By Brian Sheridan
The first time I felt it was okay to be me was in choir class during my sophomore year of high school. The only other boy I connected with gave me a look one day during class, a knowing smile and cocked eyebrow.
“You’re… different, right?” he asked. It was like he was asking something taboo. It might as well have been, we were in a Roman Catholic school after all. I didn’t speak much in that class at first, but I gave him a small nod and pushed my head back into my music. We were inseparable after that.
He showed me everything I wanted. Queer culture was a creature I had never been brave enough to embrace before, and I loved it. Drag, dance, and divas overtook my life, and I felt like I had found things I could finally connect to.
Thank you, Ricky.
When I told my best friend that I liked boys and girls, she smiled and squeezed my hand. I’d know her since I was ten, and to think I was scared of how she might have reacted is asinine in retrospect. I think we even grew closer because of it.
Of course, there were always whispers and rumors, littering the air we breathed each class. She didn’t let it bother her. She couldn’t care less about what they thought, and I loved feeling that confidence. We went to our senior prom together.
“Why would I have treated you different?” she laughed one day. “You’re still you, that’s just another part.”
Thank you, Cassie.
It wasn’t until college that I met another bi boy. He was quiet and closed off, but he was nicer than most men. I don’t think we talked for the first four months we knew each other. Things just started rolling one day.
When it came up, it wasn’t a big deal, and we didn’t linger long on the subject. I didn’t realize how good it felt until a few days later. I wasn’t alone. Someone could fully understand.
I’ve never connected with another man that way before. I felt drawn to him. For the first time in my life, I felt like I had a man I could look up to, to imitate. He’s so comfortable with himself, and unbothered by foreign perception. He knows who he is. I’m not sure I would know without him.
Thank you, J
The first time I told someone it was okay; he’d been crying in confusion. His whole life he’d been told what he felt was wrong, invalid. Men and women alike stuck up their nose when he’d proudly state “I’m bi.”
“Is it right to feel this way? Is what I feel real?” he asked. I smiled.
“More than anything,” I said softly. “It’s Okay.”
About the Author

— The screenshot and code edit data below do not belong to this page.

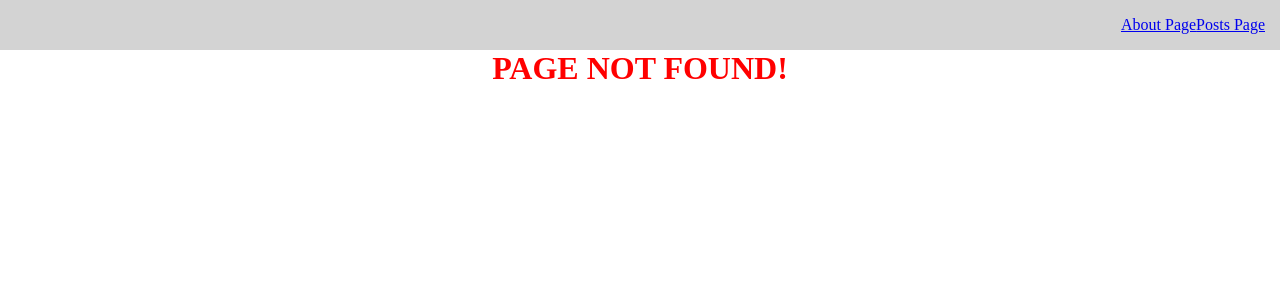
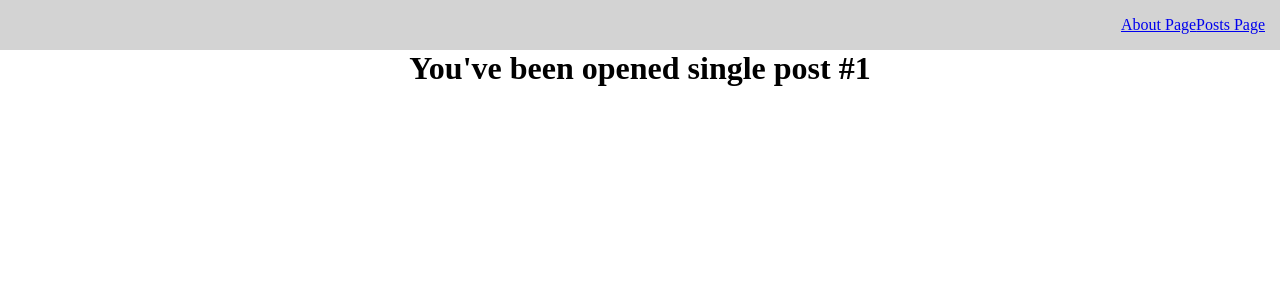
Before and after one commit to noo-dev/ulbi-react, a React (Vite) app: page /posts/1 in a window 1280 px wide. Before the commit this address led to /error. Shown: the top 300 px of the page. Built offline with nearby package versions, Linux system fonts and the light colour scheme.

Commit message:
routingto single post page

```diff
--- a/src/App.jsx
+++ b/src/App.jsx
@@ -1,31 +1,12 @@
 import { BrowserRouter, Route, Routes, Navigate } from "react-router-dom"
-import About from "./pages/About"
-import Posts from "./pages/Posts"
-import Error from './pages/Error'
 import Navbar from "./components/UI/Navbar/Navbar"
+import AppRouter from "./components/AppRouter"
 
 function App() {
   return (
     <BrowserRouter>
       <Navbar />
-      <Routes>
-        <Route
-          path="/about"
-          element={<About />}
-        />
-        <Route
-          path="/posts"
-          element={<Posts />}
-        />
-        <Route
-          path="/error"
-          element={<Error />}
-        />
-        <Route
-          path="*"
-          element={<Navigate to="/error" />}
-        />
-      </Routes>
+      <AppRouter />
     </BrowserRouter>
   )
 }
--- /dev/null
+++ b/src/components/AppRouter.jsx
@@ -0,0 +1,34 @@
+import {Routes, Route, Navigate} from 'react-router-dom'
+import About from '../pages/About'
+import Posts from '../pages/Posts'
+import Error from '../pages/Error'
+import SinglePost from '../pages/SinglePost'
+
+const AppRouter = () => {
+    return (
+        <Routes>
+            <Route
+                path="/about"
+                element={<About />}
+            />
+            <Route
+                path="/posts"
+                element={<Posts />}
+            />
+            <Route
+                path="/error"
+                element={<Error />}
+            />
+            <Route
+                path="/posts/:id"
+                element={<SinglePost />}
+            />
+            <Route
+                path="*"
+                element={<Navigate to="/error" />}
+            />
+        </Routes>
+    )
+}
+
+export default AppRouter
--- a/src/components/PostItem.jsx
+++ b/src/components/PostItem.jsx
@@ -1,8 +1,9 @@
 import MyButton from "./UI/button/MyButton"
+import {useNavigate} from 'react-router-dom'
 
 
 const PostItem = ({post, remove, number}) => {
-
+    const router = useNavigate()
     const removeHandler = () => {
         remove(post.id)
     }
@@ -16,6 +17,11 @@ const PostItem = ({post, remove, number}) => {
                 </div>
             </div>
             <div className="post__btns">
+                <MyButton
+                    onClick={() => router(`/posts/${post.id}`)}
+                >
+                    Open
+                </MyButton>
                 <MyButton onClick={removeHandler}>Delete</MyButton>
             </div>
         </div>
--- /dev/null
+++ b/src/pages/SinglePost.jsx
@@ -0,0 +1,13 @@
+import {useParams} from 'react-router-dom'
+
+const SinglePost = () => {
+    const params = useParams()
+    console.log(params)
+    return (
+        <div>
+            <h1>You've been opened single post #{params.id}</h1>
+        </div>
+    )
+}
+
+export default SinglePost
--- a/src/styles/App.css
+++ b/src/styles/App.css
@@ -21,6 +21,10 @@
     margin-top: 15px;
     justify-content: space-between;
     align-items: center;
+}
+
+.post__btns {
+  display: flex;
 }
 
 /* ======= REACT TRANSITION GROUP FOR POSTS ======= */
```
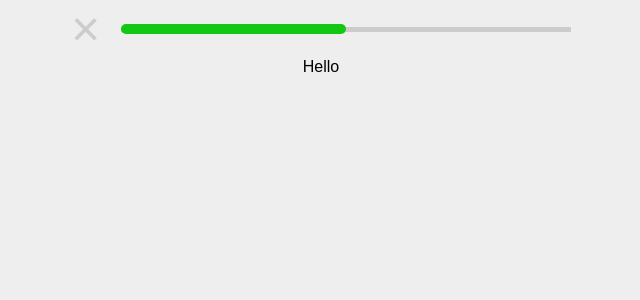
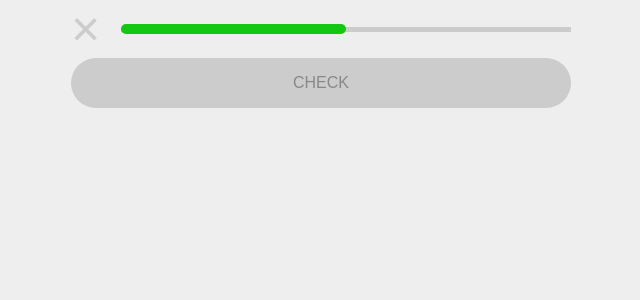
Before and after one commit to bryanjenningz/react-duolingo, a React (Create React App) app: page / in a window 1280 px wide. Shown: the top 300 px of the page, without its empty margins (319-959 px from the left). Built offline with nearby package versions, Linux system fonts and the light colour scheme.

Commit message:
add bottom button

```diff
--- a/src/App.js
+++ b/src/App.js
@@ -35,12 +35,60 @@ const ProgressBar = ({ percent }) => (
   </div>
 );
 
+const SelectedBlocks = ({ blocks }) => (
+  <div style={{ display: "flex", flexWrap: "wrap" }}>
+    {blocks.map(block => (
+      <div key={block.id} style={{ background: "white", padding: 5 }}>
+        {block.text}
+      </div>
+    ))}
+  </div>
+);
+
+const UnselectedBlocks = ({ blocks }) => (
+  <div style={{ display: "flex", flexWrap: "wrap" }}>
+    {blocks.map(block => (
+      <div key={block.id} style={{ background: "white", padding: 5 }}>
+        {block.text}
+      </div>
+    ))}
+  </div>
+);
+
+const CheckButton = () => (
+  <div
+    style={{
+      width: "100%",
+      color: "#888",
+      background: "#ccc",
+      height: 50,
+      display: "flex",
+      alignItems: "center",
+      justifyContent: "center",
+      borderRadius: 100
+    }}
+  >
+    CHECK
+  </div>
+);
+
 class App extends Component {
+  state = { blocks: [], selectedBlockIds: [] };
+
   render() {
+    const { blocks, selectedBlockIds } = this.state;
+    const selectedBlocks = blocks.filter(block =>
+      selectedBlockIds.includes(block.id)
+    );
+    const unselectedBlocks = blocks.filter(
+      block => !selectedBlockIds.includes(block.id)
+    );
     return (
       <div style={{ maxWidth: 500, margin: "0 auto", padding: "0 1em" }}>
         <ProgressBar percent={50} />
-        <div style={{ textAlign: "center" }}>Hello</div>
+        <SelectedBlocks blocks={selectedBlocks} />
+        <UnselectedBlocks blocks={unselectedBlocks} />
+        <CheckButton />
       </div>
     );
   }
```
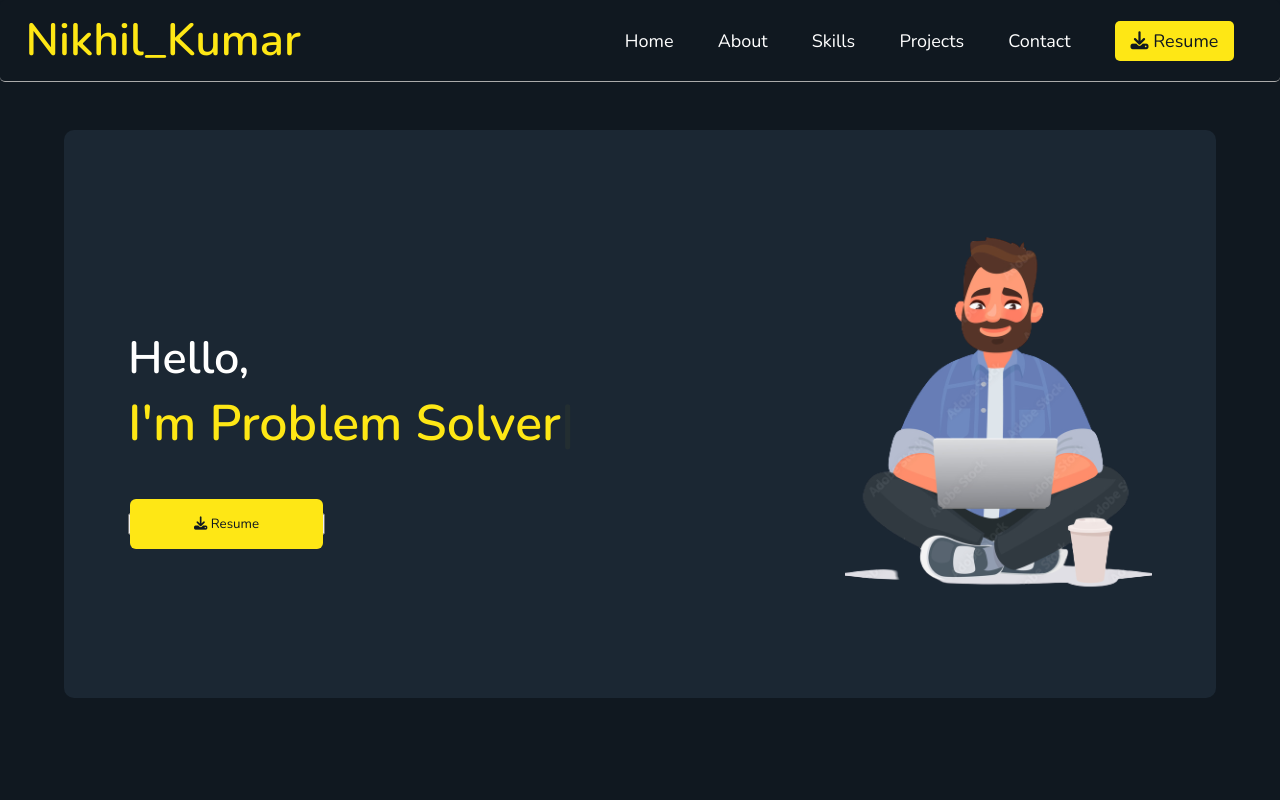
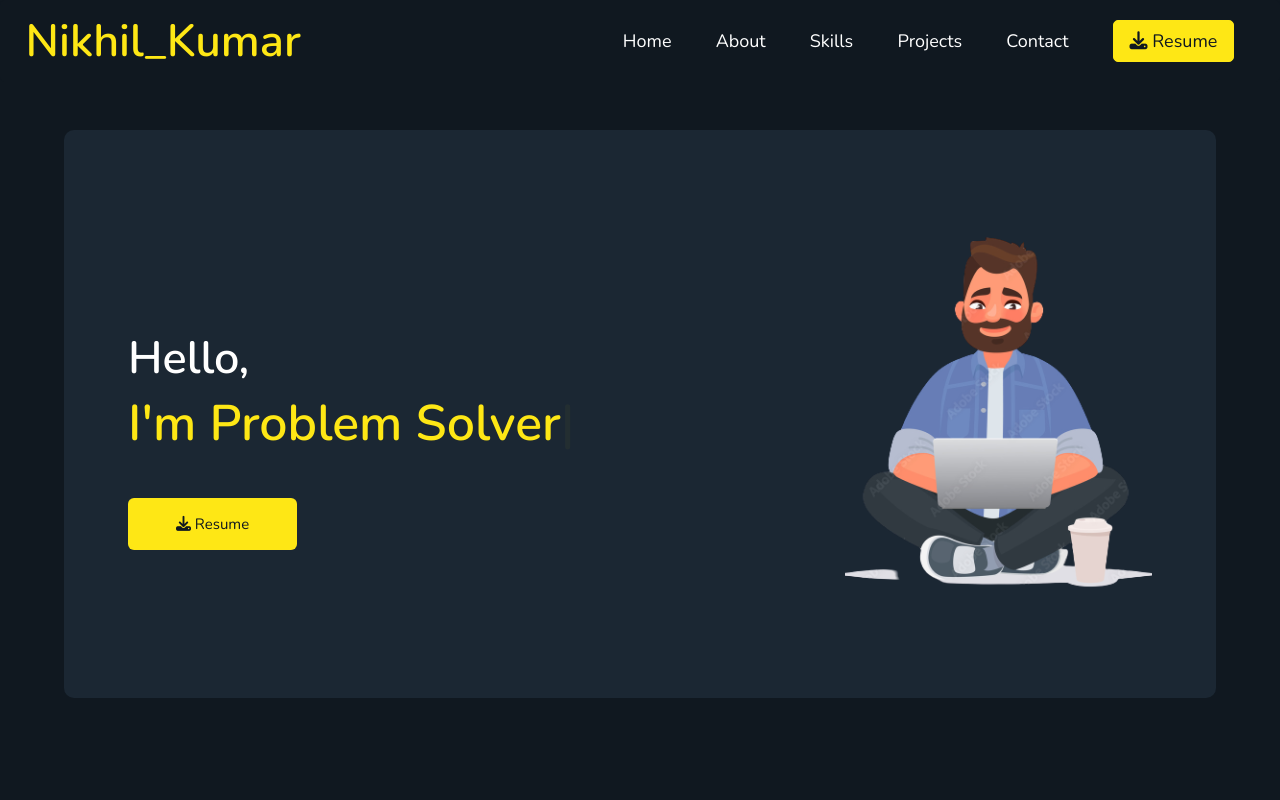
Before and after one commit to nikhiljangra0954/nikhiljangra0954.github.io, a website: page index.html in a window 1280 px wide. Shown: the top 800 px of the page. Drawn offline with nearby package versions, Linux system fonts and the light colour scheme; a script that the page names is missing.

Commit message:
Button issue fixed

```diff
--- a/Style/index.css
+++ b/Style/index.css
@@ -27,7 +27,7 @@ body{
 header{
   background-color: var(--black);
   color: #ababab;
-  border-bottom: 1px solid #ababab;
+  /* border-bottom: 1px solid #ababab; */
   border-radius: 5px;
   position: fixed;
   top: 0;
@@ -92,9 +92,27 @@ nav ul li a {
   background-color: var(--yellow);
   border-radius: 5px;
   padding: 0.5rem 1rem;
-  border: 0;
+  border: 1px solid var(--yellow)
+  /* border-color: white; */
 }
 #resume-button-1 i,#resume-link-1{
+  color: var(--black);
+}
+
+#resume-button-2{
+      /* margin-top: 30px; */
+      background-color: var(--yellow);
+      text-decoration: none;
+      border-radius: 6px;
+      padding: 1rem 3rem;
+      /* font-size: 2rem; */
+      text-decoration: none;
+      font-size: 15px;
+      border: none;
+      color: #fff;
+}
+#resume-link-2{
+  text-decoration: none;
   color: var(--black);
 }
 nav ul li a::after{
@@ -165,20 +183,16 @@ nav ul li a:hover::after{
   color: #fff;
 }
 
-  #resume-link-2 {
 
-    background-color:var(--yellow);
-    text-decoration: none;
-    border-radius: 6px;
-    padding:1rem 4rem;
 
-    color: var(--black);
-  }
-
-  #resume-button-2:hover,#resume-button-1:hover {
+  #resume-button-1:hover{
     background-color: var(--yellow);
     border-radius: 7px;
     color: var(--black);
+    cursor: pointer;
+  }
+  #resume-button-2:hover {
+    background-color: rgb(204, 204, 14);
     cursor: pointer;
   }
 /* ----------------------------------------- about ----------------------------------------------  */
```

Brian Sheridan is a third year college student based in Burlington, Vermont. In addition to writing, he is also an aspiring educator, seeking to integrate more creative aspects into his classroom in the hopes of giving his students a deeper connection and appreciation to the arts. In his free time, he enjoys drinking excessive amounts of coffee, drag, listening to 80's synth pop, and asking strangers if he can hang out with their dogs for indefinite amounts of time.